Showing posts from January, 2022

Inspiration Through Interpolation

 A few months ago I came across a design by Alessandro Beber that intrigued me. It was part of his series about mosque designs.  I was able to successfully extrapolate the crease pattern, but it was one of those sorts with fiddly little folds that I tend to avoid.  Another few months later, I began an attempt to execute it. As I was in the thick of folding it, I saw a different idea within it and created this instead.  It begins with this idea, but I left out some elements and turned it into a curved 3-D fold.  This is actually my first curved fold. I'm pretty pleased with the result.  I used a 32 pleat triangle grid on kraft paper. I do have a crease pattern sketch for his original design. His design is a flat fold. There are tiny rectangles that flatten at the intersections. That's where I veered off course and decided to go in another direction. . 

Collapsed Small Hexagons Origami Tessellation

 It occurred to me that I could collapse small hexagons in the same way that small triangles are usually collapsed on a standard triangle grid. So I went with it.  It's a little bit small and fiddly, but nothing too crazy impossible.  I used 28 lb printer paper. It could've been  a cleaner fold, but it's not too sloppy.  I thought about going with larger hexagons for the sake of neatness, but I'm a glutton for the harder stuff. So I went with the tiny ones.  There are some variations that could be done with this. I've seen some around already done by others.  Just one more wrinkle in an infinite array. 

Stacked Stars Origami Tessellation

I was fiddling around with offset small hex twists and I stumbled into this idea. The twists graduate into star points. They fold in a dense way that almost looks stacked.  I managed to repeat them pretty tightly. It's a little fussy to get everything to work together that closely, but it's definitely doable in a clean finished design.  It's essential to work both sides of the paper to wind up with a neat finished product.  I used 24 lb. neon colored printer paper. It responded well to my manipulations.  The design is small offset hexagon twists. They layer with the points that come off of them. Hex twists on the reverse side flatten the star points and connect them to the others.  It's common to use very fussy reverse rabbit ear folds to create points in origami tessellations. But you can use hexagonal twists on the reverse side to achieve the same result.  I haven't seen this particular design before. So perhaps, just maybe, it's a new idea.  Even if not,
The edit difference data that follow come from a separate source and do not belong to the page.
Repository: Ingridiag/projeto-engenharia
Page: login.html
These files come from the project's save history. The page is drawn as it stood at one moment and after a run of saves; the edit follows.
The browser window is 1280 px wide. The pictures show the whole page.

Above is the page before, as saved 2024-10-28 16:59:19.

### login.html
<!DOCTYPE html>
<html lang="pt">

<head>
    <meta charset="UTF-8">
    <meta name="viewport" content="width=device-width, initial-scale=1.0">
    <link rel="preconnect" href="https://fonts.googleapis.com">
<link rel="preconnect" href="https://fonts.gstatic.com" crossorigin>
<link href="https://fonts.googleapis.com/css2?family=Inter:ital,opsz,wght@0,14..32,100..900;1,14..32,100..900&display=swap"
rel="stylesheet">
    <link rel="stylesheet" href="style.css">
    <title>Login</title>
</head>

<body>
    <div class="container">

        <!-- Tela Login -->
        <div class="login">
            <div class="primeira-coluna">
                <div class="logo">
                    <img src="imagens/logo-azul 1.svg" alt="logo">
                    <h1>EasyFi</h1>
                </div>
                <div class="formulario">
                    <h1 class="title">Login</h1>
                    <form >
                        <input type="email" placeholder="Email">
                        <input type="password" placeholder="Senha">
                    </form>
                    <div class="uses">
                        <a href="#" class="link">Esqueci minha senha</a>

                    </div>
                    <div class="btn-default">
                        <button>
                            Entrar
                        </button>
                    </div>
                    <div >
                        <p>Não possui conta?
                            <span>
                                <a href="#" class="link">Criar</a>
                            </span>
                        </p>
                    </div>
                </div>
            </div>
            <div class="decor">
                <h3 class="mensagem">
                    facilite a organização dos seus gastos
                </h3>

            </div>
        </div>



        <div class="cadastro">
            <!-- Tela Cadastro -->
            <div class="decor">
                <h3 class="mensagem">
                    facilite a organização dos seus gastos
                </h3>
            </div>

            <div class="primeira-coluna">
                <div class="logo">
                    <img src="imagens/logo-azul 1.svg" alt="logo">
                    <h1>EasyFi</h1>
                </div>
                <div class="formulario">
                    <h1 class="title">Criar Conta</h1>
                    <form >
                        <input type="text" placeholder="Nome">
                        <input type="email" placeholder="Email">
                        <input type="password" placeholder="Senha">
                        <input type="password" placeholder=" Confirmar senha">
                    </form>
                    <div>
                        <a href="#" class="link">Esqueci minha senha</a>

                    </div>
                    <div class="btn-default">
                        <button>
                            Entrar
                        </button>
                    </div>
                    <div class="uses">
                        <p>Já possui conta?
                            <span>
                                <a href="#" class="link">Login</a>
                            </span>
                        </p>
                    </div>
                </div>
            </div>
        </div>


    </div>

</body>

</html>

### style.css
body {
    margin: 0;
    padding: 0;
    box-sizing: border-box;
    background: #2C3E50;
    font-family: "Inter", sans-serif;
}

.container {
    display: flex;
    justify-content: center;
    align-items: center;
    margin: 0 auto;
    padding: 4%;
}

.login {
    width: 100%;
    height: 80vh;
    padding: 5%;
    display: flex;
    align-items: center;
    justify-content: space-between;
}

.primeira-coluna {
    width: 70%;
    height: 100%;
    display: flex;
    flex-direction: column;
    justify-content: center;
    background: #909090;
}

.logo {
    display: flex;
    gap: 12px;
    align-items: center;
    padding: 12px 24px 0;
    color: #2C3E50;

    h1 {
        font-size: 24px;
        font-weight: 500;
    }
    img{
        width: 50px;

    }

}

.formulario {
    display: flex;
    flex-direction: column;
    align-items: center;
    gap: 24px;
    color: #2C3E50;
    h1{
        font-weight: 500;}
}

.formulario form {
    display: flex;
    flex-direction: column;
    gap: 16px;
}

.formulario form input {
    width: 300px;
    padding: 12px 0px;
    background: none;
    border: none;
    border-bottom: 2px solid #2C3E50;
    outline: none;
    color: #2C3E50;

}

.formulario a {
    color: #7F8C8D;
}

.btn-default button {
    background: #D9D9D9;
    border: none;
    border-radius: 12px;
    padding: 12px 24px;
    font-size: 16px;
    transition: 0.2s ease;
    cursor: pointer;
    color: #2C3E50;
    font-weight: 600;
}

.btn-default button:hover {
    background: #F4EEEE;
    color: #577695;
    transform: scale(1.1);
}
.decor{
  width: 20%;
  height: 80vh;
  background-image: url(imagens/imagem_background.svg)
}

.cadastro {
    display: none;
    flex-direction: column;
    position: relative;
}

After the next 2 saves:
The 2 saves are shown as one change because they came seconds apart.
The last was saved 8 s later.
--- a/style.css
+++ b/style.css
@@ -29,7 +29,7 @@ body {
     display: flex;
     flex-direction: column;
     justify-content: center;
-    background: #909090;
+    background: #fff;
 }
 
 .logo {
Lightning Bolts Origami Tessellation

 I saw a post on instagram by Robin Scholz, but it was actually a design by Alessandro Beber.  It looked great and also not too crazy to figure out. So I went for it and quite enjoyed the process as well as the final result.  Essentially it's offset hexagons and triangle twists, however, the hexagons are an offset between a first pleat and a double pleat offset.  It backlights really beautifully. Personally, I especially like the reverse side over the front side. That's just me.  I have a crease pattern sketch, but it's not too puzzling to discern on your own.  It's down below for those that want it.  I used 28 lb. printer paper, but I think a lesser weight would've worked fine as well. If you're into origami tessellations, it's definitely one worth folding.  Even if you're a beginner, I think it's something within reach. 

Percussion Origami Tessellation

  This is an idea I had for a odd shape I haven't really seen done.  It's not a twist tessellation. It's a collapse style tess.  Not too complicated. Not too simple.  It's a 32 pleat triangle grid. I used 24 lb bond paper.  Repeating the design resulted in standard hexagons in addition to the odd shapes.  It was a relatively simple fold.  Some of the folds are a little fidgety, but all in all, it's pretty tame.  Many of the folds are unnervingly misaligned/strayed from the grid, but they still make sense when you get down into it.  When I came up with the concept I was hoping for something a little more dramatic, but overall, I'm pleased with the end result.  How to fold it is probably pretty obvious. No secrets lurking in these backlit images.  Still I do have a crude crease patter just to be thorough.  

Star of David Flagstone Tessellation by Robin Scholz

  Folded a Robin Scholz flagstone tessellation he named 'Star of David'. I was surprised to find a pattern of his I had not already executed.  I used standard 20 lb copy paper. It worked out surprisingly well. It's dead of winter here. So the paper does as I command without complaint.  It's a wonderful pattern.  What I love most about flagstone tessellations is that they're so logical.  Most, if not all, origami tessellations are logical, but flagstones are moreso somehow.  Everything works together in a neat little package.  If you're interested in folding flagstone tessellations the most helpful advice I can give is to work both sides of the paper.  The reverse side of a flagstone tessellation is almost more important than the front.